We do not, of course, therefore oppose trade union struggles or refuse to participate in them. It is very essential to organize workers and help them to fight for their day to day demands. Because, it is only in the course of these fights, that the workers learn about the system of capitalist exploitation and the need to abolish it.
Trade union struggles are necessary to educate the workers. What is wrong is to stop at that stage, limiting ourselves always to trade union struggles.
We must take the workers forward and, at some stage, transform the economic struggle into a political struggle for the seizure of power by the working class and its allies. If we do this we would be doing revolutionary work. Otherwise we will sink into the morass of reformism.
In Ceylon, reformist trade unionism has reached a high mark. Particularly, after 1956 with the establishment of Labor Tribunals and more references of disputes for arbitration by Industrial Courts, the workers have been fed on reformism. They have been taught to place their reliance not on themselves and their power to strike but on clever lawyers or able union leaders who can argue their cases before Labor Tribunals and Industrial Courts.

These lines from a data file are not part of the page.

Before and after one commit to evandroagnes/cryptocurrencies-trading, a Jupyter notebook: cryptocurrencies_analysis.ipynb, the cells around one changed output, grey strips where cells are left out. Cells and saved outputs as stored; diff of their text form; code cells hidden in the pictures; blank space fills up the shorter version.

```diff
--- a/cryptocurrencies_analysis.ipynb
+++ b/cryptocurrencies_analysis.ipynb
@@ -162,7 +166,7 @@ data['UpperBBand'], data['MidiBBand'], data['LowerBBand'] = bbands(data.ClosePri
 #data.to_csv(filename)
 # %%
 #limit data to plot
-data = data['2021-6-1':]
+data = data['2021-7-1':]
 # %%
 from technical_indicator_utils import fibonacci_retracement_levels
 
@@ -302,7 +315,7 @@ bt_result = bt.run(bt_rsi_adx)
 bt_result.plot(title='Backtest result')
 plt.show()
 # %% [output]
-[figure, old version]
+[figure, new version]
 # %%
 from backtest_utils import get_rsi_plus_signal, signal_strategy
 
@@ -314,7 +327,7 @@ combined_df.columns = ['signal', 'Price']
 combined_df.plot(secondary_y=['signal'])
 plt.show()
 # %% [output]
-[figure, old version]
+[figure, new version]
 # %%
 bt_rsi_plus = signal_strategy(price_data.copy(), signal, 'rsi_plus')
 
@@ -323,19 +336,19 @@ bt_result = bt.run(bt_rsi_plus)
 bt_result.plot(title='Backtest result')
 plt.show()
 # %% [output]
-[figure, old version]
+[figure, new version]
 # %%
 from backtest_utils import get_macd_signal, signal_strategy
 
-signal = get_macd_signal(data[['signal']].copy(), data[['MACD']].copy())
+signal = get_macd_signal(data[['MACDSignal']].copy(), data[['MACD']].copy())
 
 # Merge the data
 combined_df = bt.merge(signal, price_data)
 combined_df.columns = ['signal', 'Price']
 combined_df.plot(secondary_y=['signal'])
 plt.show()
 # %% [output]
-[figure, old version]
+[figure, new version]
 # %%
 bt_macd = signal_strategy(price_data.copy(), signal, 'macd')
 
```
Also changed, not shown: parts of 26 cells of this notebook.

We have also been forced to have recourse to these reformist institutions because of the trade union rivalry and trade union disunity that exists in this country and also because we cannot isolate ourselves from the workers whose political understanding has been dampened by the revisionists and the reformists. Another reason was that, at the beginning, we did not properly assess the reformist influence on the workers by such institutions.
But we must realize the dangers of continuing this course. Certainly, some of our cadres and some of our time must be spent on doing trade union work. That is inevitable in a country where a certain amount of bourgeois democratic rights exist. But, certainly, it should not consume the greater part of our time and energy, or become the pre-occupation of our leading cadres. Our leading cadres and the greater part of our time and energy should be spent on painstakingly preparing the working class and its allies for revolutionary action to overthrow the system of imperialist and capitalist exploitation. Unless we do this, we will easily fall back into the false positions of revisionism and reformism.

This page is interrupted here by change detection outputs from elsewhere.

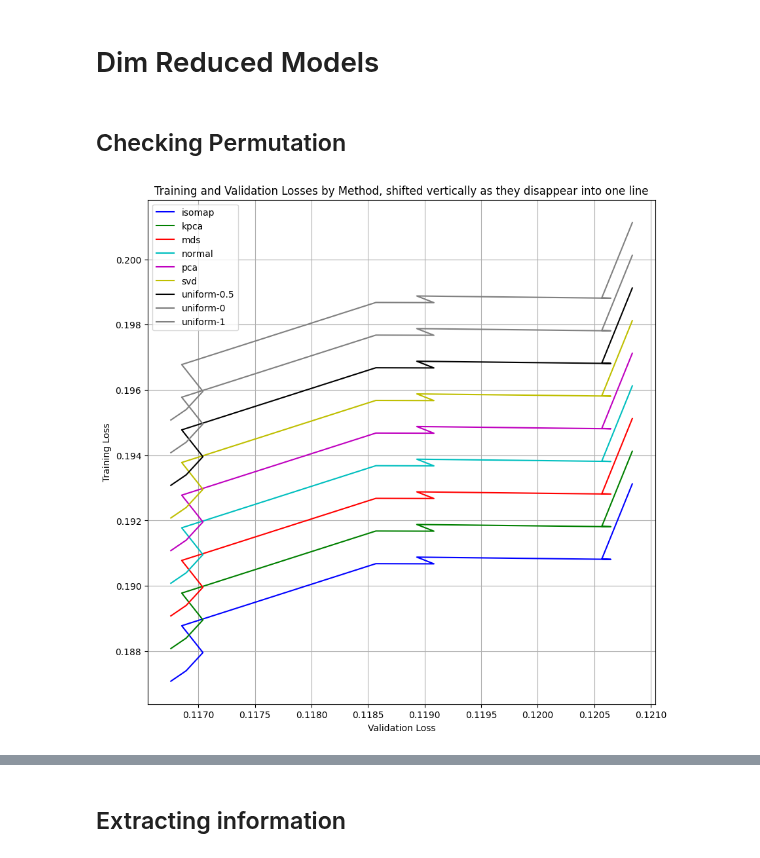
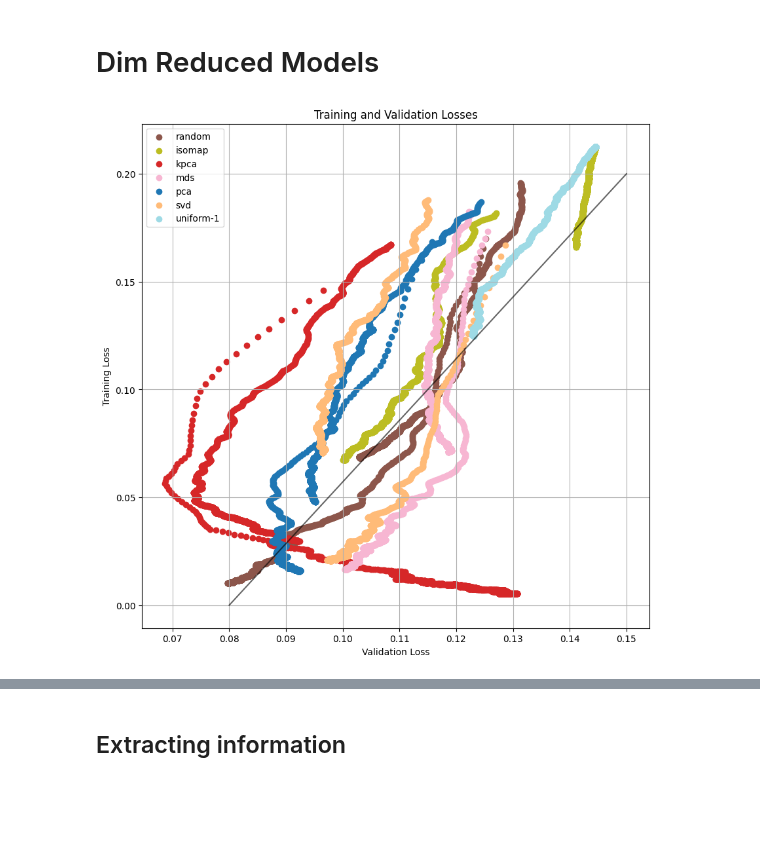
Before and after one commit to henry-dev-atkins/QNLP_MasterWork, a Jupyter notebook: IanMeeting.ipynb, the cells around one changed output, grey strips where cells are left out. Cells and saved outputs as stored; diff of their text form; code cells hidden in the pictures; blank space fills up the shorter version.

Commit message:
More models

```diff
--- a/IanMeeting.ipynb
+++ b/IanMeeting.ipynb
@@ -1360,51 +1360,53 @@ def retrieve_all_models_info(models_directory):
 
 models_directory = "C:/Users/henry/Desktop/MastersProject/QNLP_MasterWork/red_dim_models"  # Change this to the actual directory path
 all_red_models_info = retrieve_all_models_info(models_directory)
-# %% [markdown]
-## Checking Permutation
 # %%
 import numpy as np
 import matplotlib.pyplot as plt
 
-# Filter the models where optimizer_hyperparams_str[0] == '0.01' or '1.0'
-filtered_models = [model_info for model_info in all_red_models_info]# if model_info['optimizer_hyperparams_str'][0] in ['0.01', '1.0']]
+# List of models (replace with your data)
+all_models_info = all_red_models_info
 
 def moving_average(x, w):
     return np.convolve(x, np.ones(w), 'valid') / w
 
-# Create a list of unique colors
-unique_colors = ['b', 'g', 'r', 'c', 'm', 'y', 'k']
+# Get unique values of model_type
+unique_model_types = list(set(model_info['model_type'] for model_info in all_models_info))
+
+# Create a list of colors for each unique model_type
+colors = plt.cm.get_cmap('tab20', len(unique_model_types))
 
 average_window = 10
 fig = plt.figure(figsize=(10, 10))
 added_labels = []
 
-# Plot training and validation loss paths for each model in the filtered_models list
-for i, model_info in enumerate(filtered_models):
+# Plot training and validation losses for each model in the all_models_info list
+for i, model_info in enumerate(all_models_info):
     num_epochs = model_info['num_epochs']
     training_losses = model_info['training_losses']
     validation_losses = model_info['validation_losses']
 
-    # Add a slight vertical bias of 0.01 to each point
-    training_losses = [loss + 0.001 * i for loss in training_losses]
+    epochs = np.arange(1, num_epochs + 1 - (average_window - 1))
 
     model_type = model_info['model_type']
-    if i < len(unique_colors):
-        color = unique_colors[i]
-    else:
-        color = 'gray'
+    color_index = unique_model_types.index(model_type)
+    color = colors(color_index)
 
-    iterations_label = model_type if model_type not in added_labels else None
+    iterations_label = model_info['model_type'] if model_info['model_type'] not in added_labels else None
+    plt.scatter(
+        moving_average(validation_losses, average_window),
+        moving_average(training_losses, average_window),
+        c=[color],
+        label=iterations_label
+    )
+    added_labels.append(model_info['model_type'])
 
-    # Plot the line path
-    plt.plot(validation_losses, training_losses, color=color, label=iterations_label)
-    added_labels.append(model_type)
-
+plt.plot([0.08, 0.15], [0, 0.2], color='k', alpha=0.6)
 plt.legend()
 plt.xlabel('Validation Loss')
 plt.ylabel('Training Loss')
-plt.title('Training and Validation Losses by Method, shifted vertically as they disappear into one line')
+plt.title('Training and Validation Losses')
 plt.grid(True)
 plt.show()
 # %% [output]
-[figure, old version]
+[figure, new version]
```
Also changed, not shown: parts of 1 cell of this notebook, 17 other files.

At the same time, we must recognize the great contribution made by the CTUF in spearheading the right against modern revisionism and the Keuneman revisionist clique and in defense of the correct principles of Marxism-Leninism. While in most other countries the trade union leadership inside the communist parties was the first to succumb to modern revisionism it is to the credit of the CTUF and its leadership that the reverse happened in Ceylon. Here, it was the trade union leadership inside the Communist Party that led the fight against modern revisionism and succeeding in retaining the CTUF, the biggest mass organization under the leadership of the party, under correct Marxist-Leninist leadership.
In the final analysis, this contribution by the CTUF will out-weigh the economic victories won by the CTUF. But we cannot rest content. We must go further forward in politicalizing the working class.
Trade union work must be considered as a means to an end. It enables us to get into contact with the workers and, by leading their fight for economic demands, to educate them politically. But we should not rest content with this. We should politicalize them sufficiently and prepare them for revolutionary action to overthrow the system of exploitation itself. We must not only teach them how to fight for wage increases. We must go further and lead them to abolish the wage system itself.